Test yourself: X-hand
Case Study 1
A 32-year-old man spent the evening out drinking and hit someone with his right fist. His right thumb is now very painful. Physical examination reveals pain on palpation at the level of the base of dig-I.
Active abduction and flexion of the thumb are possible but very painful.
A dig-I x-ray is made of the right hand (fig. 1).
Figure 1. Lateral image and AP image of dig-I in the right hand.
Neither images reveal obvious soft tissue swelling.
A cortex interruption can be seen in the lateral image at the ulnar side of the base of MC-I. The fracture line continues up to the CMC-I joint. There is minimal dislocation.
Note that the cortex interruption/fracture line is not clearly visible on the AP image.
♦ Figure 1. Answer: Bennett fracture.
Case Study 2
A 42-year-old woman ran into another cyclist and fell on the pavement. Especially her right hand is very painful.

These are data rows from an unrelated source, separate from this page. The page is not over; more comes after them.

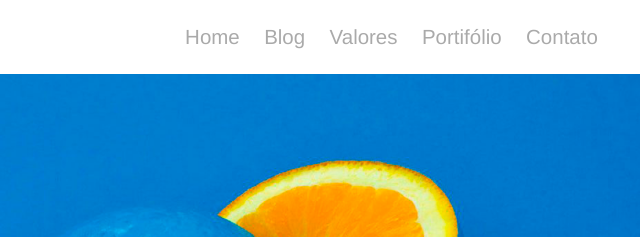
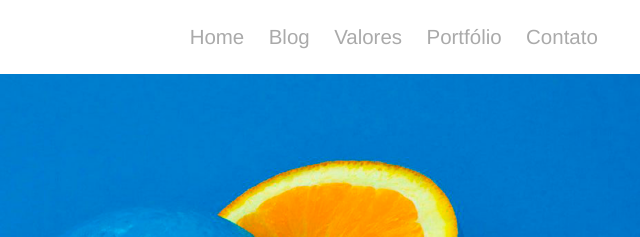
Before and after one commit to Ma1heus/projeto_portflow, a plain HTML site: page index.html in a window 1280 px wide. Shown: the top 237 px of the page, 640-1280 px from the left. Drawn offline with Linux system fonts and the light colour scheme.

Commit message:
Update index.html

```diff
--- a/index.html
+++ b/index.html
@@ -24,7 +24,7 @@
                 <a href="#">Home</a>
                 <a href="#">Blog</a>
                 <a href="#">Valores</a>
-                <a href="#">Portifólio</a>
+                <a href="#">Portfólio</a>
                 <a href="#">Contato</a>
             </nav>
         </div>
```
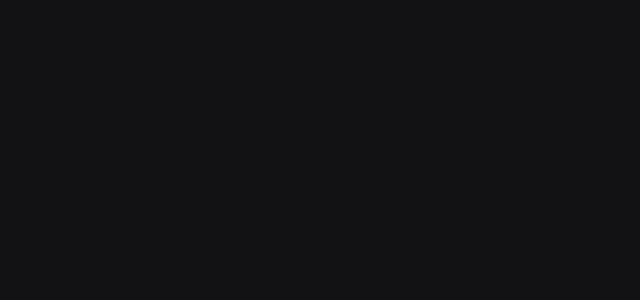
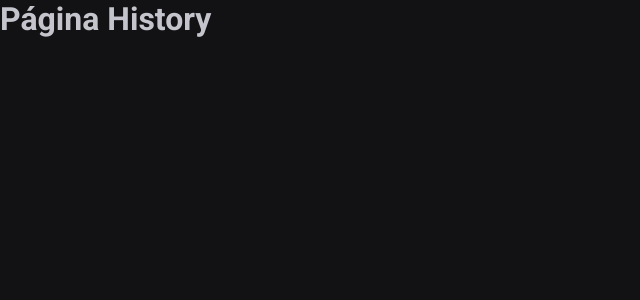
Before and after one commit to AndersonPGS/ignite, a React (Vite) app in the folder 02-ignite-timer/: page /history in a window 1280 px wide. Shown: the top 300 px of the page, without its empty margins (0-640 px from the left). Built offline with nearby package versions, Linux system fonts and the light colour scheme.

Commit message:
React Router DOM

```diff
--- a/02-ignite-timer/package.json
+++ b/02-ignite-timer/package.json
@@ -6,11 +6,13 @@
   "scripts": {
     "dev": "vite",
     "build": "tsc && vite build",
-    "preview": "vite preview"
+    "preview": "vite preview",
+    "lint": "eslit src --ext .ts, .tsx --fix"
   },
   "dependencies": {
     "react": "^18.2.0",
     "react-dom": "^18.2.0",
+    "react-router-dom": "^6.3.0",
     "styled-components": "^5.3.5"
   },
   "devDependencies": {
--- a/02-ignite-timer/src/App.tsx
+++ b/02-ignite-timer/src/App.tsx
@@ -1,12 +1,16 @@
+import { BrowserRouter } from 'react-router-dom'
 import { ThemeProvider } from 'styled-components'
+import { Router } from './Router'
 import { GlobalStyle } from './styles/global'
 import { defaultTheme } from './styles/themes/default'
 
 export function App() {
   return (
+
     <ThemeProvider theme={defaultTheme}>
-      <div></div>
-      <div></div>
+      <BrowserRouter>
+        <Router />
+      </BrowserRouter>
 
       <GlobalStyle />
     </ThemeProvider>
--- /dev/null
+++ b/02-ignite-timer/src/Router.tsx
@@ -0,0 +1,13 @@
+import { Route, Routes } from "react-router-dom"
+import { History } from "./pages/History"
+import { Home } from "./pages/Home"
+
+export function Router() {
+  return (
+    <Routes>
+      <Route path="/" element={<Home />} />
+      <Route path="/history" element={<History />} />
+    </Routes>
+
+  )
+}
--- /dev/null
+++ b/02-ignite-timer/src/pages/History.tsx
@@ -0,0 +1,7 @@
+export function History() {
+  return (
+    <div>
+      <h1>Página History</h1>
+    </div>
+  )
+}
--- /dev/null
+++ b/02-ignite-timer/src/pages/Home.tsx
@@ -0,0 +1,7 @@
+export function Home() {
+  return (
+    <div>
+      <h1>Página Home</h1>
+    </div>
+  )
+}
```
Also changed, not shown: 1 other file (tests, documents, lock files or other folders).
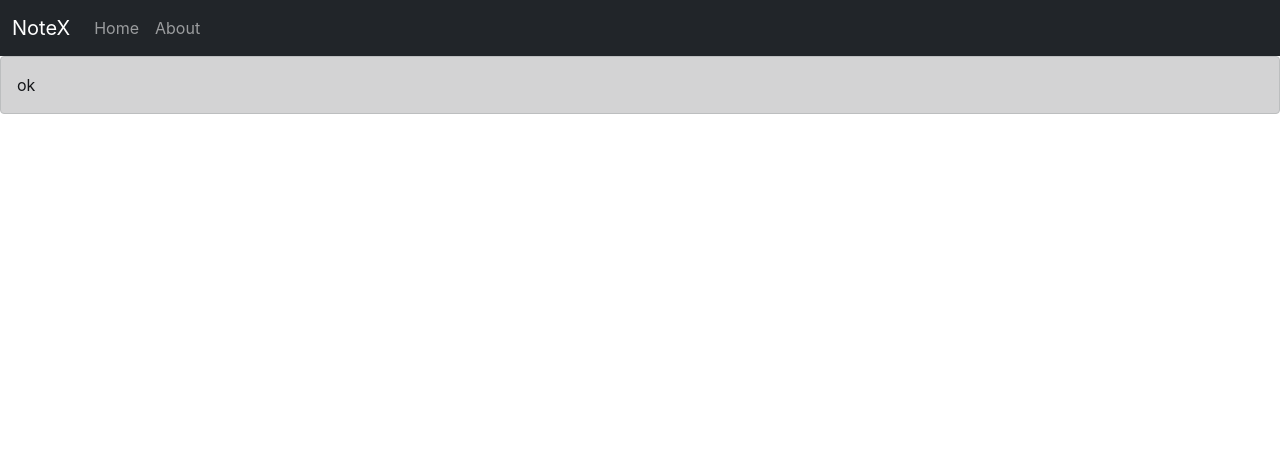
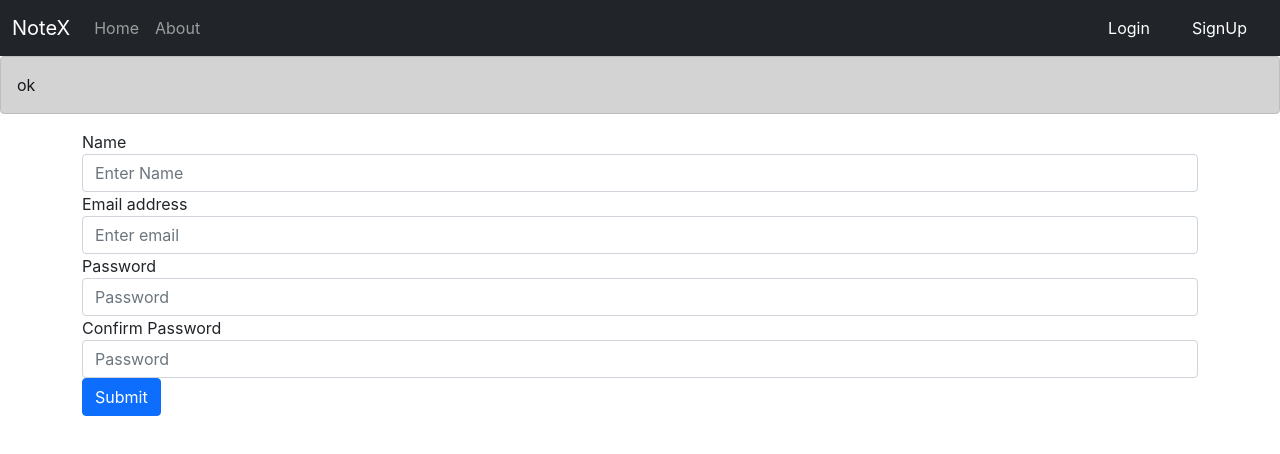
Before and after one commit to faiz-2614/notex, a React (Create React App) app: page /signup in a window 1280 px wide. Shown: the top 454 px of the page. Built offline with nearby package versions, Linux system fonts and the light colour scheme.

Commit message:
SignUp component Added

```diff
--- a/src/App.js
+++ b/src/App.js
@@ -5,6 +5,8 @@ import Home from "./components/Home";
 import About from "./components/About";
 import NotesState from "./context/notes/NotesState";
 import { Alert } from "./components/Alert";
+import Login from "./components/Login";
+import SignUp from "./components/SignUp";
 
 function App() {
   return (
@@ -21,6 +23,12 @@ function App() {
               <Route exact path="/about">
                 <About />
               </Route>
+              <Route exact path="/login">
+                <Login/>
+              </Route>
+              <Route exact path="/signup">
+                <SignUp/>
+              </Route>
             </Switch>
           </div>
         </Router>
--- a/src/components/AddNote.js
+++ b/src/components/AddNote.js
@@ -66,7 +66,7 @@ export const AddNote = () => {
         <button
           type="submit"
           onClick={handleAddClick}
-          className="btn btn-primary"
+          className="btn btn-dark"
           value={note.tag}
           disabled = { note.title.length<5 ||note.description.length<5 }
         >
--- /dev/null
+++ b/src/components/Login.js
@@ -0,0 +1,55 @@
+import React,{useState} from 'react'
+import { useHistory } from 'react-router'
+
+const Login = () => {
+
+  const [credentials, setcredentials] = useState({email:"",password:""})
+
+  let history  = useHistory();
+
+
+    const handleSubmitButton = async (e)=>{
+        e.preventDefault();
+        const url ="http://localhost:5000/api/auth/login"
+        const response = await fetch(url, {
+            method: 'POST',
+            headers: {
+              'Content-Type': 'application/json',
+            },
+            body: JSON.stringify({name:credentials.email,password:credentials.password})
+          });
+          const json = await response.json();
+          console.log(json)
+          if(json.success){
+            localStorage.setItem('token',json.authtoken)
+            history.push("/");
+          }
+          else{
+            alert("ok")
+          }
+    }
+
+    const onChange = (e) =>{
+
+      setcredentials({...credentials,[e.target.name]:e.target.value})
+}
+    return (
+        <div>
+            <form onSubmit={handleSubmitButton}>
+  <div className="mb-3">
+    <label htmlFor="exampleInputEmail1" className="form-label">Email address</label>
+    <input type="email" className="form-control" id="email" value={credentials.email} onChange={onChange} name="email" aria-describedby="emailHelp"/>
+    <div id="emailHelp" className="form-text">We'll never share your email with anyone else.</div>
+  </div>
+  <div className="mb-3">
+    <label htmlFor="exampleInputPassword1" className="form-label">Password</label>
+    <input type="password" className="form-control" value={credentials.password} onChange={onChange} name="password" id="password"/>
+  </div>
+
+  <button type="submit"  className="btn btn-primary">Submit</button>
+</form>
+        </div>
+    )
+}
+
+export default Login
--- a/src/components/Navbar.js
+++ b/src/components/Navbar.js
@@ -21,6 +21,8 @@ const Navbar = () => {
           <Link className={`nav-link ${location.pathname==="/about"?"active" : ""}`} to="/about">About</Link>
         </li>
       </ul>
+      <Link className="btn btn-dark mx-2" to="/login"  role="button">Login</Link>
+      <Link className="btn btn-dark mx-2" to="/signup" role="button">SignUp</Link>
     </div>
   </div>
 </nav>
--- /dev/null
+++ b/src/components/SignUp.js
@@ -0,0 +1,95 @@
+import React,{useState} from "react";
+import { useHistory } from "react-router";
+
+
+const SignUp = () => {
+    const [credentials, setcredentials] = useState({name:"",email:"",password:""})
+
+  let history  = useHistory();
+
+
+    const handleSubmitButton = async (e)=>{
+        e.preventDefault();
+        const {name,email,password} = credentials;
+        const url ="http://localhost:5000/api/auth/createuser"
+        const response = await fetch(url, {
+            method: 'POST',
+            headers: {
+              'Content-Type': 'application/json',
+            },
+            body: JSON.stringify({name,email,password})
+          });
+          const json = await response.json();
+          console.log(json)
+          if(json.success){
+            localStorage.setItem('token',json.authtoken)
+            history.push("/");
+          }
+          else{
+            alert("ok")
+          }
+    }
+
+    const onChange = (e) =>{
+
+      setcredentials({...credentials,[e.target.name]:e.target.value})
+}
+  return (
+    <div>
+      <form onSubmit={handleSubmitButton}>
+      <div className="form-group">
+          <label htmlFor="name">Name</label>
+          <input
+            type="text"
+            className="form-control"
+            id="name"
+            name="name"
+            aria-describedby="emailHelp"
+            placeholder="Enter Name"
+            onChange={onChange}
+          />
+        </div>
+        <div className="form-group">
+          <label htmlFor="email">Email address</label>
+          <input
+            type="email"
+            className="form-control"
+            id="email"
+            name="email"
+            aria-describedby="emailHelp"
+            placeholder="Enter email"
+            onChange={onChange}
+          />
+        </div>
+        <div className="form-group">
+          <label htmlFor="password">Password</label>
+          <input
+            type="password"
+            className="form-control"
+            id="password"
+            name="password"
+            placeholder="Password"
+            onChange={onChange}
+          />
+        </div>
+        <div className="form-group">
+          <label htmlFor="cpassword">Confirm Password</label>
+          <input
+            type="password"
+            className="form-control"
+            id="cpasssword"
+            name="cpassword"
+            placeholder="Password"
+            onChange={onChange}
+          />
+        </div>
+
+        <button type="submit" className="btn btn-primary">
+          Submit
+        </button>
+      </form>
+    </div>
+  );
+};
+
+export default SignUp;
```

Physical examination reveals a swelling at the level of MC-IV and MC-V. There is obvious axis pressure pain in metacarpal IV & V.
An x-ray of the right hand is made (fig. 2).
Figure 2. PA image (a) and oblique image (b) of the right hand.
Note an interruption of the zigzag configuration at the level of MC-IV and MC-V. The base of MC-IV and MC-V are not sharply delineated (particularly visible in the PA image). There are several cortex interruptions and lucencies, continuing up to the joint surface of the MCP joints.
The fractures are less clearly visible on the oblique image.
Comminuted intra-articular fracture of the base of MC-IV and MC-V.
♦ Figure 2. Answer: comminuted intra-articular fracture of the base of MC-IV and MC-V. See also the coronal CT reconstruction (c).